The BLM spokesman did not dispute Petersen’s core complaint – that mining trumps most other activities, even those at a boat launch or place with pretty scenery.

“If somebody discovered a big pile of gold right under Blackwell Island and they went through the proper steps … gold mining would trump recreation ultimately,” Rose said.

“We can prevent unnecessary or undue degradation, but we can’t stop the mine.”

As environmentalists pounded in their claim stakes across the West on Thursday, Rep. Nick Rahall, D-W.Va., introduced a bill to collect federal royalties for the first time ever, boost fees for filing claims and establish rules for reclaiming mined tracts. A similar proposal failed in the mid-1990s.
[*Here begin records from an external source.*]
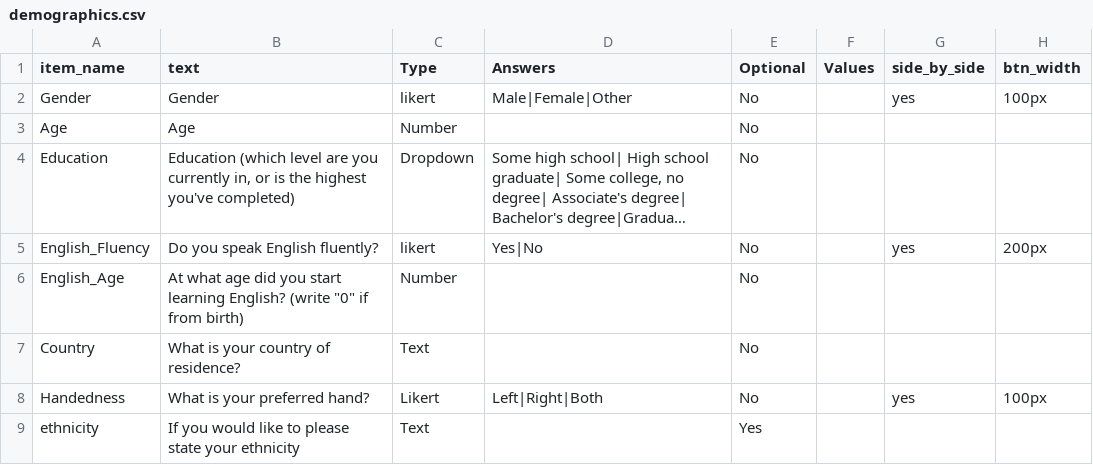
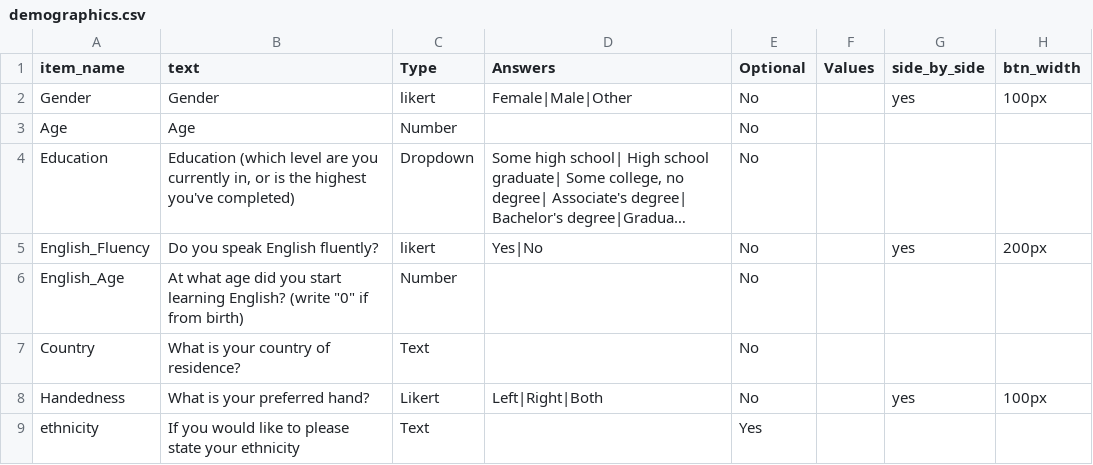
Before and after one commit to haffey-studies/bsc-2021, a CSV file: Default/DefaultSurveys/demographics.csv, drawn as a sheet; long unchanged cells end in ….

```diff
--- a/Default/DefaultSurveys/demographics.csv
+++ b/Default/DefaultSurveys/demographics.csv
@@ -1,3 +1,3 @@
 item_name,text,Type,Answers,Optional,Values,side_by_side,btn_width
-Gender,Gender,likert,Male|Female|Other,No,,yes,100px
+Gender,Gender,likert,Female|Male|Other,No,,yes,100px
 Age,Age,Number,,No,,,
```
Also changed, not shown: User/Surveys/covid_news.csv, User/Surveys/general_news.csv, 24 other files.
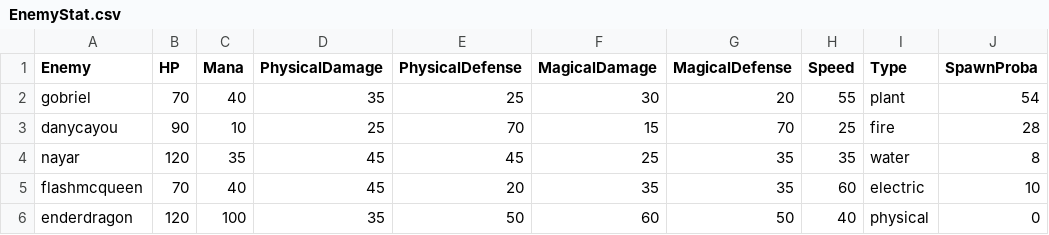
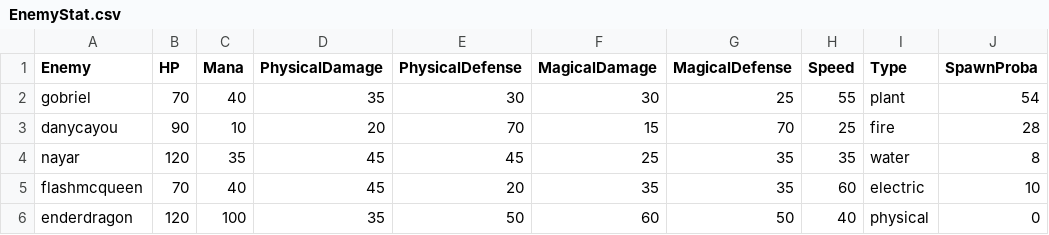
Before and after one commit to UVictoras/MultiXPing, a CSV file: MultiXPing/source/Data/EnemyStat.csv, drawn as a sheet.

```diff
--- a/MultiXPing/source/Data/EnemyStat.csv
+++ b/MultiXPing/source/Data/EnemyStat.csv
@@ -1,4 +1,4 @@
 Enemy,HP,Mana,PhysicalDamage,PhysicalDefense,MagicalDamage,MagicalDefense,Speed,Type,SpawnProba,
-gobriel,70,40,35,25,30,20,55,plant,54,
-danycayou,90,10,25,70,15,70,25,fire,28,
+gobriel,70,40,35,30,30,25,55,plant,54,
+danycayou,90,10,20,70,15,70,25,fire,28,
 nayar,120,35,45,45,25,35,35,water,8,
```
Also changed, not shown: 3 other files.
According to a statement from Rahall, the government has lost out on an estimated $245 billion while paying from $32 billion to $72 billion to clean up abandoned mines, including several sites in North Idaho.

Rahall also noted that the 1872 mining law was meant to lure Americans to the West with the promise of being able to mine federal lands for $5 an acre or less.

“These bargain-basement price tags are still in effect after 133 years,” Rahall said.

National Mining Association spokesman Luke Popovich said the group supports updating the 1872 mining law.

But he said the environmental groups’ actions were merely a stunt that misrepresented the industry.

“We’re the most heavily environmentally regulated mining industry in the world today,” Popovich told the Associated Press.